In July 2015, a law introduced a new automated bulk metadata collection system against terrorism. The Prime Minister can order French internet service providers to add specified metadata collection and filtering systems to their networks. He can issue such orders for 2 months, and they can be renewed without restriction. Data collected on ISPs networks can be stored up to 60 days, and would be filtered and processed by government issued algorithms to detect terrorism related threats. If such a threat is detected, the Prime Minister can compel ISPs to identify related users.
The development of threat-detection algorithms, and their so-called "black boxes", should be done under supervision from the CNCTR. However, providing oversight at the hardware and software level could be very tricky and difficult, especially as algorithms would be updated and modified very regularly and it would also require specialized knowledge of such internet filter systems.
The scope and purpose of this metadata provision is largely a mystery. At first sight it may look similar to what NSA did by collecting domestic telephone records in order to find unknown terrorist associates by contact chaining.

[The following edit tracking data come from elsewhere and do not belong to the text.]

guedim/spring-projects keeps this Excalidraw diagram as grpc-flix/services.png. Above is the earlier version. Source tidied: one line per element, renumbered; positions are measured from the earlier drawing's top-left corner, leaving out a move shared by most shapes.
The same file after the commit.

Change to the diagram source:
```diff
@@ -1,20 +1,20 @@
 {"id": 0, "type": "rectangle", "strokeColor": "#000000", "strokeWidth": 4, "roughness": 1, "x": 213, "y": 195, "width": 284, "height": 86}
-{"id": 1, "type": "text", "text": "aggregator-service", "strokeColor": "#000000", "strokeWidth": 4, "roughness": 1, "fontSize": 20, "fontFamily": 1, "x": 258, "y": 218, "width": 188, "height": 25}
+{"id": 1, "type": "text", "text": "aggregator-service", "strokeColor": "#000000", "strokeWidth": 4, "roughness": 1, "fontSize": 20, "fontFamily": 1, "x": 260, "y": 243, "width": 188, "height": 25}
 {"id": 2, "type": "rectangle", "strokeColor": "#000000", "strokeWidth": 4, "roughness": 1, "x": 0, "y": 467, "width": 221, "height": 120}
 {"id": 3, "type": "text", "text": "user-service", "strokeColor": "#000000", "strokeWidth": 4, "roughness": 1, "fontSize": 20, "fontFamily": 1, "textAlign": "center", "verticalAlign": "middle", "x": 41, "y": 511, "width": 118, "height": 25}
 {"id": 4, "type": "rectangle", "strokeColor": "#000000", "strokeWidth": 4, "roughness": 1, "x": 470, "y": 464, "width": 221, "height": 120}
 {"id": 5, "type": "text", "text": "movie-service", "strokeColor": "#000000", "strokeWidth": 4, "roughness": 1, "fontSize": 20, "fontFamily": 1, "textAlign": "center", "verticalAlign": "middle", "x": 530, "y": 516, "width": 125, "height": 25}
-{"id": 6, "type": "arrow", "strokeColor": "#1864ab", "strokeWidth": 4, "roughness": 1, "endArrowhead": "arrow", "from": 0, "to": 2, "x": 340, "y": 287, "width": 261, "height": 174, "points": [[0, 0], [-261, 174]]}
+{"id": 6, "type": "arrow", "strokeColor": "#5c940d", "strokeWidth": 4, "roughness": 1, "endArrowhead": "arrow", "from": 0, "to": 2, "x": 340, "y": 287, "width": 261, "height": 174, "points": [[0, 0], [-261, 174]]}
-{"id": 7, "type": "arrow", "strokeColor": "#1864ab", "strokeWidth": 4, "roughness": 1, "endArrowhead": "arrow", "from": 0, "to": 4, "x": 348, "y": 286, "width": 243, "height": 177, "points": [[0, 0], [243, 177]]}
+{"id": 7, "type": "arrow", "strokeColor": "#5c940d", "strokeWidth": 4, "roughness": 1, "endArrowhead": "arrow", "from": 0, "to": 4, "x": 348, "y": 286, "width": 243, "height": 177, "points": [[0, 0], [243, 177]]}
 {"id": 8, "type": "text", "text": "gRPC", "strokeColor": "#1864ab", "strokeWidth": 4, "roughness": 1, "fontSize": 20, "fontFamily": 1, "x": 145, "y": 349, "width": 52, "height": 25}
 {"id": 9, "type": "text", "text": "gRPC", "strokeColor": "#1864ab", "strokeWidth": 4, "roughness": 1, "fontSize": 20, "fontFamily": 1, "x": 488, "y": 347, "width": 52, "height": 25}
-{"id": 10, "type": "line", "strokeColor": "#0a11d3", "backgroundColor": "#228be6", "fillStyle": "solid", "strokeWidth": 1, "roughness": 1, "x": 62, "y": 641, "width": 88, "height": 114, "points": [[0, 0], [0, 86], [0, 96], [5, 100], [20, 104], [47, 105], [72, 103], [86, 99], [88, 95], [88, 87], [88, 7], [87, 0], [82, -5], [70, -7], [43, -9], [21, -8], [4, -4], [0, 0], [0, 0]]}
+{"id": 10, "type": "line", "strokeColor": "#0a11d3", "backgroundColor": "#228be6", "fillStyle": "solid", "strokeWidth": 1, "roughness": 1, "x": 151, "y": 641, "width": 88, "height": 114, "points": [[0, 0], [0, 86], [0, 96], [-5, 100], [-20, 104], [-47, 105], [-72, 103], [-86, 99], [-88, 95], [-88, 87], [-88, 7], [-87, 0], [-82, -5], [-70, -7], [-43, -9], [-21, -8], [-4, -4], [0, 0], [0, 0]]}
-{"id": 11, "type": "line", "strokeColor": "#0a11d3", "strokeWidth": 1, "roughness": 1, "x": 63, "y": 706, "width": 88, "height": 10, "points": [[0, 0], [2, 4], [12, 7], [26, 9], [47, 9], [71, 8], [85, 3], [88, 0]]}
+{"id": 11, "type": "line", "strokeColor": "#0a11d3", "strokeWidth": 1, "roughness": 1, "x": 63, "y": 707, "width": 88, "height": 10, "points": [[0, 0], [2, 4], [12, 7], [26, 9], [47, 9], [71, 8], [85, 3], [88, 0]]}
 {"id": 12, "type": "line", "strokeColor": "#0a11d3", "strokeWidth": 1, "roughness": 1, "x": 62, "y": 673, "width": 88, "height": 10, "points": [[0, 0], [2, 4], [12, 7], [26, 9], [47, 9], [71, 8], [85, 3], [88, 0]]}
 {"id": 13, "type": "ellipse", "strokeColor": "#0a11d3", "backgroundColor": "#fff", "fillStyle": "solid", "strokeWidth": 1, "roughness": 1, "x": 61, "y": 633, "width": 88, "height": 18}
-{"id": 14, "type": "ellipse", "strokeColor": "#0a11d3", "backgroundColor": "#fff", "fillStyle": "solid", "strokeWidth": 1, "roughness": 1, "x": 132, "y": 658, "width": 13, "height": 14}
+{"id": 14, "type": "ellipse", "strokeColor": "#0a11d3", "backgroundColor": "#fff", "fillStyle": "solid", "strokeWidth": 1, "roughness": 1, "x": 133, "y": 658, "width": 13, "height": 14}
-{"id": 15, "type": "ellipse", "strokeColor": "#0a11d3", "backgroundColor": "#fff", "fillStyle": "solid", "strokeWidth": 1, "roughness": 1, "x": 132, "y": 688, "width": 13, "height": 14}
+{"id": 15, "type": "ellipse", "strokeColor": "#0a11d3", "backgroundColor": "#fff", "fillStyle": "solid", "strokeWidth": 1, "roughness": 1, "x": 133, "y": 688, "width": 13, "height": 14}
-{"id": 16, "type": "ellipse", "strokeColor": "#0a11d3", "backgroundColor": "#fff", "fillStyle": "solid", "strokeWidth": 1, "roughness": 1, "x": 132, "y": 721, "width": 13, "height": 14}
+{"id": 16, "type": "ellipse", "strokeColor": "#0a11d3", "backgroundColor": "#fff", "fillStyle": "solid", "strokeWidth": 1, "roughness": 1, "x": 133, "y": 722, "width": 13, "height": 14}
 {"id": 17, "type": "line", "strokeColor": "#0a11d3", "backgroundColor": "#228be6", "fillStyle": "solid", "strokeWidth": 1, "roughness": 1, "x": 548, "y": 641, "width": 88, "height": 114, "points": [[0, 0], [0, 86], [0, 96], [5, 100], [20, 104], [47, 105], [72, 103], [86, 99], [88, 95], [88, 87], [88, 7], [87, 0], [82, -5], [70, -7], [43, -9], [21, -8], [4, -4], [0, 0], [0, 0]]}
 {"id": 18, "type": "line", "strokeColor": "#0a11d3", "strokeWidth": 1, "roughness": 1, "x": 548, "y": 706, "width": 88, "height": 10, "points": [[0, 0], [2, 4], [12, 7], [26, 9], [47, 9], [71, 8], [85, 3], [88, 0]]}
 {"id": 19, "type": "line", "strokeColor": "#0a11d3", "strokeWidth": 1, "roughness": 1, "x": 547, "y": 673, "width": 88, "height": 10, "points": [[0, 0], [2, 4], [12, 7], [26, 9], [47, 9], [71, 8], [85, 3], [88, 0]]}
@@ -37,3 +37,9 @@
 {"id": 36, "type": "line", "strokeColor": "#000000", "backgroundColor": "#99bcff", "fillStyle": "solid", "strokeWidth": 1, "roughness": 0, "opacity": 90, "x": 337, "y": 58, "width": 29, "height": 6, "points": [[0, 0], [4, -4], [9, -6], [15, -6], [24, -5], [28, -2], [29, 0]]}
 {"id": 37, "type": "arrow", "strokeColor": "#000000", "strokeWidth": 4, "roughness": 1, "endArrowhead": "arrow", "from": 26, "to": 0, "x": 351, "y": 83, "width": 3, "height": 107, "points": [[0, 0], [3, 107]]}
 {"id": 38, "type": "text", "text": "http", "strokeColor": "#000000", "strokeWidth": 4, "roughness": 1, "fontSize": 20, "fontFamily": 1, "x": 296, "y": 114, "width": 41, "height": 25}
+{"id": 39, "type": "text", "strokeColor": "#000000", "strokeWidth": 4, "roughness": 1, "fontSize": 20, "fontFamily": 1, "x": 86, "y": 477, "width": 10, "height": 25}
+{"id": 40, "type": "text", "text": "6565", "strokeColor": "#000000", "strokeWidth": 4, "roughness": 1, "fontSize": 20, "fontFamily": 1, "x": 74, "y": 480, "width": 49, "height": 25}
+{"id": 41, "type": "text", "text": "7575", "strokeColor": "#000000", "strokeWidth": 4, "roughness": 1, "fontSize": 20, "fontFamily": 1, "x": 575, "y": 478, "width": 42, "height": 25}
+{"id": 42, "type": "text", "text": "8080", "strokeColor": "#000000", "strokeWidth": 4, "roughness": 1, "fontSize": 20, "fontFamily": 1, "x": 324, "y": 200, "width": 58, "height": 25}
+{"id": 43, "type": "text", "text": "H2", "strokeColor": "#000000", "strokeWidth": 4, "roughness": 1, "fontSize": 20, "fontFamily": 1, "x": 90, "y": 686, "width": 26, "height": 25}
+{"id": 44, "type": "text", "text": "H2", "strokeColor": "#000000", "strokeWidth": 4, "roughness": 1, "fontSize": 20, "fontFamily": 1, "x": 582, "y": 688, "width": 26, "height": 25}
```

But if that was the purpose of this French law too, then it would have been much easier to order the ISPs to hand over their metadata in bulk, just like it happened in the US.

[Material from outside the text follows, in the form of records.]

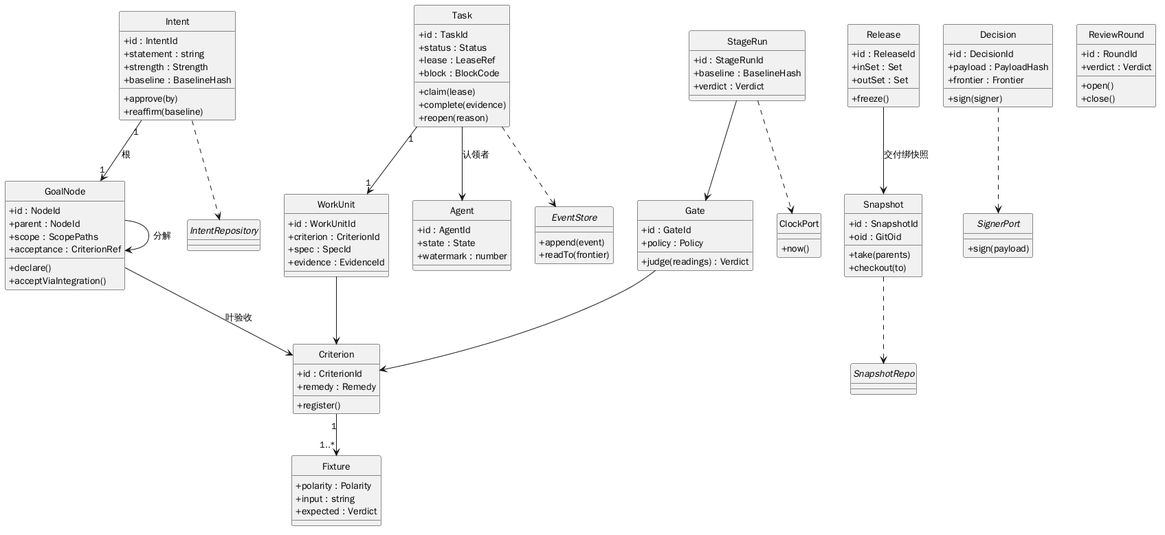
The PlantUML diagram design/diagrams/uml-class.png in raitpor/dsh-software-dev-office, before a commit. Its diagram source:
```plantuml
@startuml
skinparam classAttributeIconSize 0
hide circle
class Intent {
  + id : IntentId
  + statement : string
  + strength : Strength
  + baseline : BaselineHash
  + approve(by)
  + reaffirm(baseline)
}
class GoalNode {
  + id : NodeId
  + parent : NodeId
  + scope : ScopePaths
  + acceptance : CriterionRef
  + declare()
  + acceptViaIntegration()
}
class Task {
  + id : TaskId
  + status : Status
  + lease : LeaseRef
  + block : BlockCode
  + claim(lease)
  + complete(evidence)
  + reopen(reason)
}
class WorkUnit {
  + id : WorkUnitId
  + criterion : CriterionId
  + spec : SpecId
  + evidence : EvidenceId
}
class Criterion {
  + id : CriterionId
  + remedy : Remedy
  + register()
}
class Fixture {
  + polarity : Polarity
  + input : string
  + expected : Verdict
}
class Gate {
  + id : GateId
  + policy : Policy
  + judge(readings) : Verdict
}
class StageRun {
  + id : StageRunId
  + baseline : BaselineHash
  + verdict : Verdict
}
class Snapshot {
  + id : SnapshotId
  + oid : GitOid
  + take(parents)
  + checkout(to)
}
class Decision {
  + id : DecisionId
  + payload : PayloadHash
  + frontier : Frontier
  + sign(signer)
}
class ReviewRound {
  + id : RoundId
  + verdict : Verdict
  + open()
  + close()
}
class Agent {
  + id : AgentId
  + state : State
  + watermark : number
}
class Release {
  + id : ReleaseId
  + inSet : Set
  + outSet : Set
  + freeze()
}
interface IntentRepository
interface EventStore {
  + append(event)
  + readTo(frontier)
}
interface SnapshotRepo
interface SignerPort {
  + sign(payload)
}
class ClockPort {
  + now()
}

Intent "1" --> "1" GoalNode : 根
GoalNode --> GoalNode : 分解
GoalNode --> Criterion : 叶验收
Task "1" --> "1" WorkUnit
WorkUnit --> Criterion
Criterion "1" --> "1..*" Fixture
Gate --> Criterion
StageRun --> Gate
Release --> Snapshot : 交付绑快照
Task --> Agent : 认领者
Intent ..> IntentRepository
Task ..> EventStore
Snapshot ..> SnapshotRepo
Decision ..> SignerPort
StageRun ..> ClockPort
@enduml
```
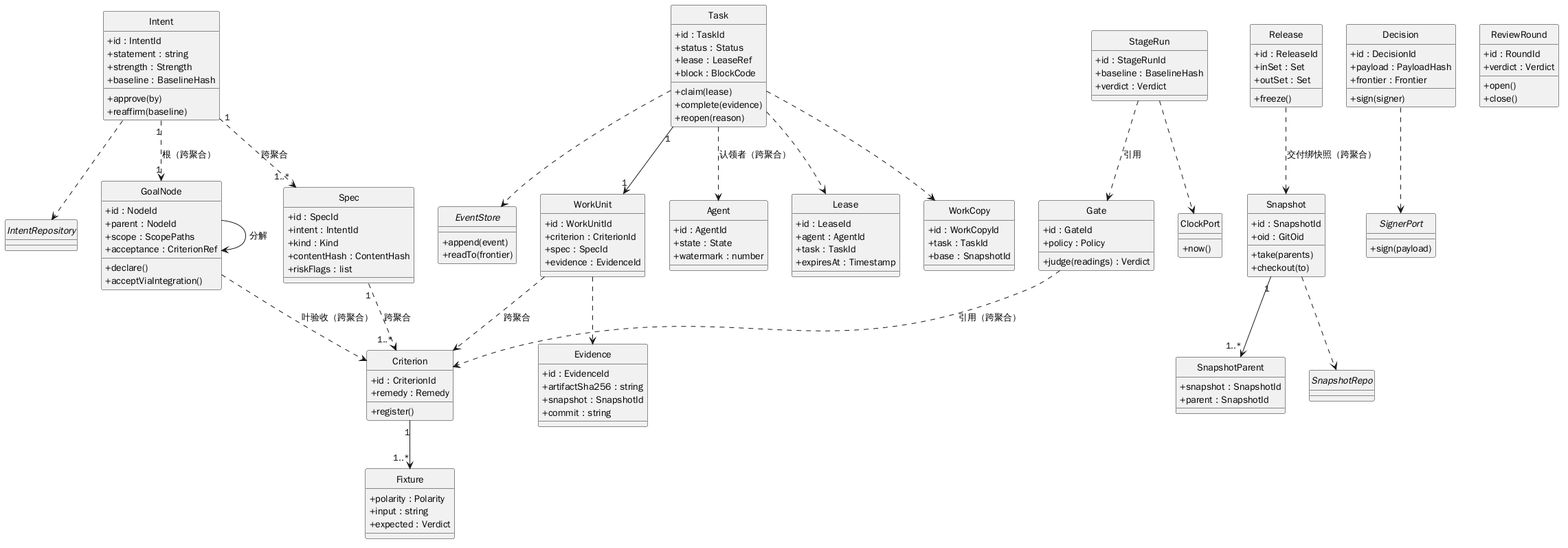
After the change.

Change to the diagram source:
```diff
@@ -75,6 +75,34 @@
   + state : State
   + watermark : number
 }
+class Spec {
+  + id : SpecId
+  + intent : IntentId
+  + kind : Kind
+  + contentHash : ContentHash
+  + riskFlags : list
+}
+class Evidence {
+  + id : EvidenceId
+  + artifactSha256 : string
+  + snapshot : SnapshotId
+  + commit : string
+}
+class Lease {
+  + id : LeaseId
+  + agent : AgentId
+  + task : TaskId
+  + expiresAt : Timestamp
+}
+class WorkCopy {
+  + id : WorkCopyId
+  + task : TaskId
+  + base : SnapshotId
+}
+class SnapshotParent {
+  + snapshot : SnapshotId
+  + parent : SnapshotId
+}
 class Release {
   + id : ReleaseId
   + inSet : Set
@@ -94,16 +122,22 @@
   + now()
 }
 
-Intent "1" --> "1" GoalNode : 根
+Intent "1" ..> "1..*" Spec : 跨聚合
+Spec "1" ..> "1..*" Criterion : 跨聚合
+WorkUnit ..> Evidence
+Task ..> Lease
+Task ..> WorkCopy
+Snapshot "1" --> "1..*" SnapshotParent
+Intent "1" ..> "1" GoalNode : 根（跨聚合）
 GoalNode --> GoalNode : 分解
-GoalNode --> Criterion : 叶验收
+GoalNode ..> Criterion : 叶验收（跨聚合）
 Task "1" --> "1" WorkUnit
-WorkUnit --> Criterion
+WorkUnit ..> Criterion : 跨聚合
 Criterion "1" --> "1..*" Fixture
-Gate --> Criterion
-StageRun --> Gate
-Release --> Snapshot : 交付绑快照
-Task --> Agent : 认领者
+Gate ..> Criterion : 引用（跨聚合）
+StageRun ..> Gate : 引用
+Release ..> Snapshot : 交付绑快照（跨聚合）
+Task ..> Agent : 认领者（跨聚合）
 Intent ..> IntentRepository
 Task ..> EventStore
 Snapshot ..> SnapshotRepo
```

Actually, French telecommunications and internet service providers already have to store their customer's metadata for at least one year under the EU data retention directive. Moreover, a French legal decree even requires web hosting companies, like Facebook, Google and Amazon, to store their user data for at least one year and provide it to government authorities at their request. However, these metadata may only be used for targeted investigations, as intelligence services must provide specific requests to ISPs & web hosting companies with either the full name of a target, its user name, IP address or other identifying information.
It seems that installing "black boxes" at ISP networks serves the bulk collection of smaller sets of data: they filter traffic using specific threat-detection algorithms, so they will likely only pull in those metadata that match certain communication patterns and routines, based on digital forensics from counterterrorism investigations. The metadata would then be used to identify the users showing such patterns.
Given the very high data rates of traffic passing internet service providers, such filter systems are very expensive and ISP generally don’t like external systems to be plugged into their networks. That makes it surprising that the orders for installing them are valid for just 2 months, and although they are renewable without any limitations, it’s not clear whether these "black boxes" would be removed from ISPs networks at the end of each order, or if they would only be turned off until further notice.
Interestingly, filtering internet traffic using threat-detection algorithms sounds very much like detecting and preventing malware and cyber attacks. But maybe except for a case when a terrorists group would conduct cyber attacks, the law precisely states that this "black box" metadata filtering and collection system can only be used to detect terrorist threats. It can not be used for any other purpose, including cybersecurity, counterintelligence or criminal investigations.
Nonetheless, the cyber domain did receive special attention from French lawmakers in the latest regulations on intelligence. All collected intelligence which is related to cyber attacks can be stored indefinitely for technical analysis. In addition, all penalties for computer hacking and cyber-related crimes have been doubled as part of the new Law on Intelligence passed in July 2015. This fits a general shift of intelligence agencies towards "cyber", as for example in the US, cyber threats replaced terrorism as top priority for the intelligence community since 2013.
Links and Sources
- New York Times: French Inquiry Urges Changes to Intelligence Services in Light of Failures
- The Guardian: France passes new surveillance law in wake of Charlie Hebdo attack
- Matthew Aid: French SIGINT: Part II
- Overview of French intercept sites: Comment on peut, en trois clics, découvrir la carte des stations d'écoute des espions de la DGSE